- **Task instructions**: Sort through the data and copy the lines holding the word "className".

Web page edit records
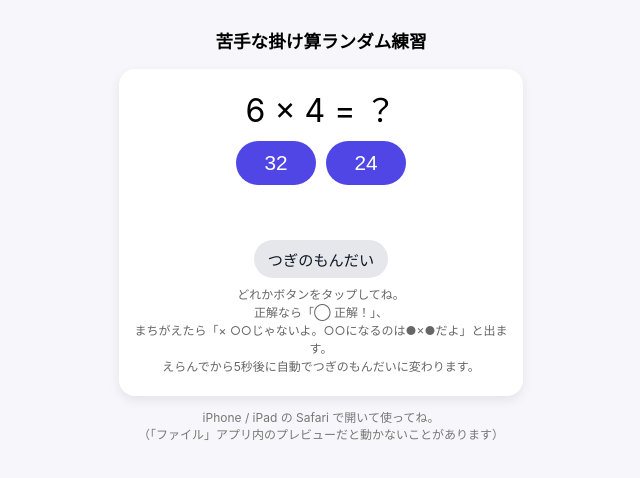
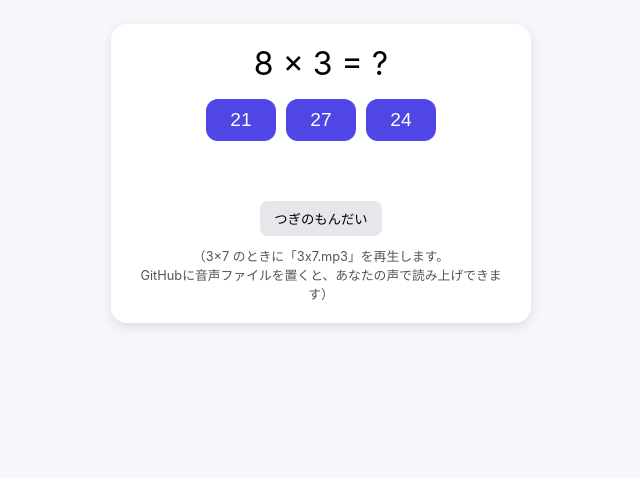
Before and after one commit to piryoka/kakezan-app, a plain HTML site: page index.html in a window 1280 px wide. Shown: the whole page, without its empty margins (319-959 px from the left). Drawn offline with Linux system fonts and the light colour scheme.

Commit message:
Add files via upload

```diff
--- a/index.html
+++ b/index.html
@@ -1,263 +1,264 @@
+
 <!DOCTYPE html>
 <html lang="ja">
 <head>
-  <meta charset="UTF-8" />
-  <title>苦手な掛け算ランダム練習（スマホ用）</title>
-  <meta name="viewport" content="width=device-width, initial-scale=1" />
+<meta charset="UTF-8">
+<meta name="viewport" content="width=device-width, initial-scale=1">
+<title>苦手な掛け算（音声読み上げつき）</title>
 <style>
 body {
-      font-family: -apple-system, BlinkMacSystemFont, system-ui, "Segoe UI", sans-serif;
-      display: flex;
-      flex-direction: column;
-      align-items: center;
-      justify-content: flex-start;
-      min-height: 100vh;
-      margin: 0;
-      padding: 16px 8px 32px;
+  font-family: -apple-system, BlinkMacSystemFont, system-ui;
+  text-align: center;
+  padding: 16px;
   background: #f7f7fb;
 }
-    h1 {
-      font-size: 1.1rem;
-      margin-bottom: 8px;
-      text-align: center;
-    }
 .card {
-      background: #ffffff;
+  background: white;
+  padding: 20px;
   border-radius: 16px;
-      box-shadow: 0 4px 12px rgba(0,0,0,0.08);
-      padding: 16px 12px 20px;
-      text-align: center;
-      width: 100%;
+  box-shadow: 0 4px 12px rgba(0,0,0,0.1);
   max-width: 380px;
-      margin-top: 8px;
+  margin: auto;
 }
 .question {
   font-size: 2rem;
-      margin: 0 0 10px;
+  margin-bottom: 16px;
 }
 .buttons {
   display: flex;
+  flex-wrap: wrap;
+  justify-content: center;
   gap: 10px;
-      justify-content: center;
-      flex-wrap: wrap;
-      margin: 10px 0 4px;
 }
 button.choice {
+  padding: 10px 16px;
+  border-radius: 12px;
+  background: #4f46e5;
+  color: white;
+  font-size: 1.2rem;
   border: none;
-      border-radius: 999px;
-      padding: 10px 16px;
-      font-size: 1.3rem;
-      cursor: pointer;
-      background: #4f46e5;
-      color: #fff;
-      min-width: 80px;
-      touch-action: manipulation;
-    }
-    button.choice:active {
-      transform: translateY(1px);
-    }
-    button#next-question {
-      border: none;
-      border-radius: 999px;
-      padding: 8px 14px;
-      font-size: 0.95rem;
-      cursor: pointer;
-      background: #e5e7eb;
-      color: #111827;
-      margin-top: 6px;
-      touch-action: manipulation;
+  min-width: 70px;
 }
 #feedback {
-      font-size: 0.95rem;
-      margin-top: 8px;
-      min-height: 2.6rem;
-      line-height: 1.4;
-    }
-    #feedback.correct {
-      color: #15803d;
+  margin-top: 12px;
+  min-height: 2.4rem;
   font-weight: bold;
 }
-    #feedback.wrong {
-      color: #b91c1c;
-      font-weight: bold;
+#next-question {
+  margin-top: 10px;
+  padding: 8px 14px;
+  background: #e5e7eb;
+  border: none;
+  border-radius: 8px;
 }
 .hint {
-      font-size: 0.75rem;
-      color: #666;
-      margin-top: 8px;
-      line-height: 1.5;
-    }
-    .small-note {
-      margin-top: 12px;
-      font-size: 0.75rem;
-      color: #777;
-      text-align: center;
-      max-width: 380px;
+  margin-top: 10px;
+  font-size: 0.8rem;
+  color: #555;
 }
 </style>
 </head>
 <body>
-  <h1>苦手な掛け算ランダム練習</h1>
 
 <div class="card">
-    <div id="question" class="question">3 × 7 = ？</div>
-
-    <div class="buttons" id="choices"></div>
-
+  <div id="question" class="question"></div>
+  <div id="choices" class="buttons"></div>
   <div id="feedback"></div>
-
   <button id="next-question">つぎのもんだい</button>
-
   <div class="hint">
-      どれかボタンをタップしてね。<br>
-      正解なら「◯ 正解！」、<br>
-      まちがえたら「× ○○じゃないよ。○○になるのは●×●だよ」と出ます。<br>
-      えらんでから5秒後に自動でつぎのもんだいに変わります。
+    （3×7 のときに「3x7.mp3」を再生します。<br>
+    GitHubに音声ファイルを置くと、あなたの声で読み上げできます）
   </div>
 </div>
 
-  <div class="small-note">
-    iPhone / iPad の Safari で開いて使ってね。<br>
-    （「ファイル」アプリ内のプレビューだと動かないことがあります）
-  </div>
-
 <script>
+// 問題リスト
 var problems = [
-      { a: 3, b: 7 },
-      { a: 2, b: 7 },
-      { a: 7, b: 2 },
-      { a: 6, b: 7 },
-      { a: 6, b: 4 }
+  {a:3,b:7},{a:3,b:8},{a:3,b:9},{a:4,b:3},{a:2,b:7},{a:6,b:7},{a:6,b:4},
+  {a:7,b:2},{a:7,b:3},{a:8,b:2},{a:8,b:3},{a:8,b:5},{a:8,b:6}
 ];
 
+// よくまちがえる候補
 var wrongPatterns = {
-      "3x7": [
-        { wrong: 28, wa: 4, wb: 7 },
-        { wrong: 24, wa: 3, wb: 8 }
-      ],
-      "2x7": [
-        { wrong: 18, wa: 3, wb: 6 }
-      ],
-      "7x2": [
-        { wrong: 18, wa: 3, wb: 6 }
-      ],
-      "6x7": [
-        { wrong: 28, wa: 4, wb: 7 }
-      ],
-      "6x4": [
-        { wrong: 32, wa: 4, wb: 8 }
-      ]
+  "3x7":[24,28,56],
+  "3x8":[29],
+  "3x9":[24,26],
+  "4x3":[14],
+  "2x7":[18],
+  "6x7":[28],
+  "6x4":[32],
+  "7x2":[12,18],
+  "7x3":[28],
+  "8x2":[12],
+  "8x3":[21,27],
+  "8x5":[30],
+  "8x6":[36]
 };
 
-    var questionEl = document.getElementById("question");
-    var choicesEl = document.getElementById("choices");
-    var feedbackEl = document.getElementById("feedback");
+// 値ごとの説明
+var wrongExplain = {
+  12: "12になるのは、2×6と3×4だよ",
+  14: "14になるのは、2×7だよ",
+  16: "16になるのは、2×8と4×4だよ",
+  18: "18になるのは、2×9と3×6だよ",
+  21: "21になるのは、3×7だよ",
+  24: "24になるのは、3×8と4×6だよ",
+  26: "26になる九九はないよ",
+  27: "27になるのは、3×9だよ",
+  28: "28になるのは、4×7だよ",
+  29: "29になる九九はないよ",
+  30: "30になるのは、5×6だよ",
+  32: "32になるのは、4×8だよ",
+  36: "36になるのは、6×6だよ",
+  56: "56になるのは、7×8だよ"
+};
+
+// ★ あなたの声の音声ファイル対応（同じフォルダに置く想定）
+// 例：3×7のとき "3x7.mp3" を再生
+var voiceFiles = {
+  "3x7": "3x7.mp3",
+  "3x8": "3x8.mp3",
+  "3x9": "3x9.mp3",
+  "4x3": "4x3.mp3",
+  "2x7": "2x7.mp3",
+  "6x7": "6x7.mp3",
+  "6x4": "6x4.mp3",
+  "7x2": "7x2.mp3",
+  "7x3": "7x3.mp3",
+  "8x2": "8x2.mp3",
+  "8x3": "8x3.mp3",
+  "8x5": "8x5.mp3",
+  "8x6": "8x6.mp3"
+};
+
+var qEl = document.getElementById("question");
+var cEl = document.getElementById("choices");
+var fb  = document.getElementById("feedback");
 var nextBtn = document.getElementById("next-question");
 
-    var currentProblem = null;
-    var autoNextTimer = null;
-    var answered = false;
+var current = null;
 
-    function problemKey(p) {
-      return p.a + "x" + p.b;
+function key(p){ return p.a + "x" + p.b; }
+
+function pickRandom(){
+  current = problems[Math.floor(Math.random() * problems.length)];
 }
 
-    function pickRandomProblem() {
-      var index = Math.floor(Math.random() * problems.length);
-      currentProblem = problems[index];
-    }
-
-    function clearTimer() {
-      if (autoNextTimer !== null) {
-        clearTimeout(autoNextTimer);
-        autoNextTimer = null;
-      }
-    }
-
-    function shuffle(array) {
-      for (var i = array.length - 1; i > 0; i--) {
-        var j = Math.floor(Math.random() * (i + 1));
-        var tmp = array[i];
-        array[i] = array[j];
-        array[j] = tmp;
+function shuffle(array){
+  for (let i = array.length - 1; i > 0; i--) {
+    let j = Math.floor(Math.random() * (i + 1));
+    [array[i], array[j]] = [array[j], array[i]];
   }
   return array;
 }
 
-    function renderQuestion() {
-      clearTimer();
-      answered = false;
-      feedbackEl.textContent = "";
-      feedbackEl.className = "";
-      if (!currentProblem) return;
+function render(){
+  fb.textContent = "";
+  fb.style.color = "";
+  qEl.textContent = current.a + " × " + current.b + " = ?";
+  cEl.innerHTML = "";
 
-      questionEl.textContent = currentProblem.a + " × " + currentProblem.b + " = ？";
+  var result = current.a * current.b;
+  var patterns = wrongPatterns[key(current)] || [];
 
-      var result = currentProblem.a * currentProblem.b;
-      var key = problemKey(currentProblem);
-      var patterns = wrongPatterns[key] || [];
+  var set = {};
+  set[result] = true;
+  patterns.forEach(function(v){ set[v] = true; });
 
-      var optionsSet = {};
-      optionsSet[result] = true;
-      for (var i = 0; i < patterns.length; i++) {
-        optionsSet[patterns[i].wrong] = true;
-      }
-      var options = Object.keys(optionsSet).map(function(k){ return parseInt(k, 10); });
+  var options = Object.keys(set).map(function(n){ return parseInt(n); });
+
   shuffle(options);
 
-      choicesEl.innerHTML = "";
-      options.forEach(function(value) {
+  options.forEach(function(v){
     var btn = document.createElement("button");
-        btn.textContent = value;
+    btn.textContent = v;
     btn.className = "choice";
-        btn.onclick = function() { handleChoice(value); };
-        choicesEl.appendChild(btn);
+    btn.onclick = function(){ choose(v); };
+    cEl.appendChild(btn);
   });
 }
 
-    function handleChoice(selected) {
-      if (!currentProblem || answered) return;
-      answered = true;
-      clearTimer();
+// 音：正解
+function playCorrect(){
+  var AC = window.AudioContext || window.webkitAudioContext;
+  if (!AC) return;
+  var ctx = new AC();
+  var o = ctx.createOscillator(), g = ctx.createGain();
+  o.type = "sine";
+  o.frequency.setValueAtTime(880, ctx.currentTime);
+  o.frequency.setValueAtTime(1320, ctx.currentTime + 0.1);
+  g.gain.exponentialRampToValueAtTime(0.001, ctx.currentTime + 0.3);
+  o.connect(g); g.connect(ctx.destination);
+  o.start(); o.stop(ctx.currentTime + 0.3);
+}
 
-      var result = currentProblem.a * currentProblem.b;
-      var key = problemKey(currentProblem);
-      var patterns = wrongPatterns[key] || [];
+// 音：不正解
+function playWrong(){
+  var AC = window.AudioContext || window.webkitAudioContext;
+  if (!AC) return;
+  var ctx = new AC();
+  var o = ctx.createOscillator(), g = ctx.createGain();
+  o.type = "square";
+  o.frequency.value = 200;
+  g.gain.exponentialRampToValueAtTime(0.001, ctx.currentTime + 0.4);
+  o.connect(g); g.connect(ctx.destination);
+  o.start(); o.stop(ctx.currentTime + 0.4);
+}
 
-      if (selected === result) {
-        feedbackEl.textContent = "◯ 正解！";
-        feedbackEl.className = "correct";
+// ★ 問題スタート時に、対応する音声ファイルを再生
+function playQuestionVoice(){
+  var k = key(current);
+  var src = voiceFiles[k];
+  if (!src) return; // 音声ファイルが用意されていない場合は何もしない
+
+  var audio = new Audio(src);
+  // ユーザー操作（ボタン）から呼ばれるので再生許可されやすい
+  audio.play().catch(function(e){
+    // 再生できなくてもエラーは無視
+    console.log("audio play error:", e);
+  });
+}
+
+function choose(v){
+  var result = current.a * current.b;
+
+  if (v === result) {
+    fb.textContent = "◯ 正解！";
+    fb.style.color = "#15803d";
+    playCorrect();
+
+    // 正解したボタンだけ緑にする
+    var buttons = document.querySelectorAll(".choice");
+    buttons.forEach(function(btn){
+      var val = parseInt(btn.textContent);
+      if (val === result) {
+        btn.style.background = "#16a34a";
+      }
+    });
   } else {
-        var pattern = null;
-        for (var i = 0; i < patterns.length; i++) {
-          if (patterns[i].wrong === selected) {
-            pattern = patterns[i];
-            break;
+    var base = "× " + v + "じゃないよ。";
+    var exp = wrongExplain[v];
+    if (!exp) {
+      exp = v + "になる九九はここにはないよ";
+    }
+    fb.textContent = base + " " + exp;
+    fb.style.color = "#b91c1c";
+    playWrong();
   }
 }
-        var message = "× " + selected + "じゃないよ。";
-        if (pattern) {
-          message += " " + selected + "になるのは " + pattern.wa + "×" + pattern.wb + " だよ。";
-        }
-        feedbackEl.textContent = message;
-        feedbackEl.className = "wrong";
+
+nextBtn.onclick = function(){ next(); };
+
+function next(){
+  pickRandom();
+  render();
+  // 問題を表示したタイミングで、対応する音声を再生
+  playQuestionVoice();
 }
 
-      autoNextTimer = setTimeout(function() {
-        nextQuestion();
-      }, 5000);
-    }
+// 初回はボタンを押してから始めてね（自動再生対策）
+next();
+</script>
 
-    function nextQuestion() {
-      pickRandomProblem();
-      renderQuestion();
-    }
-
-    nextBtn.onclick = function() {
-      nextQuestion();
-    };
-
-    nextQuestion();
-  </script>
 </body>
 </html>
```
Also changed, not shown: 13 other files. Lines whose indentation alone changed are shown as unchanged.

- **Solution for this exercise**:
-      feedbackEl.className = "";
     btn.className = "choice";
-        feedbackEl.className = "correct";
-        feedbackEl.className = "wrong";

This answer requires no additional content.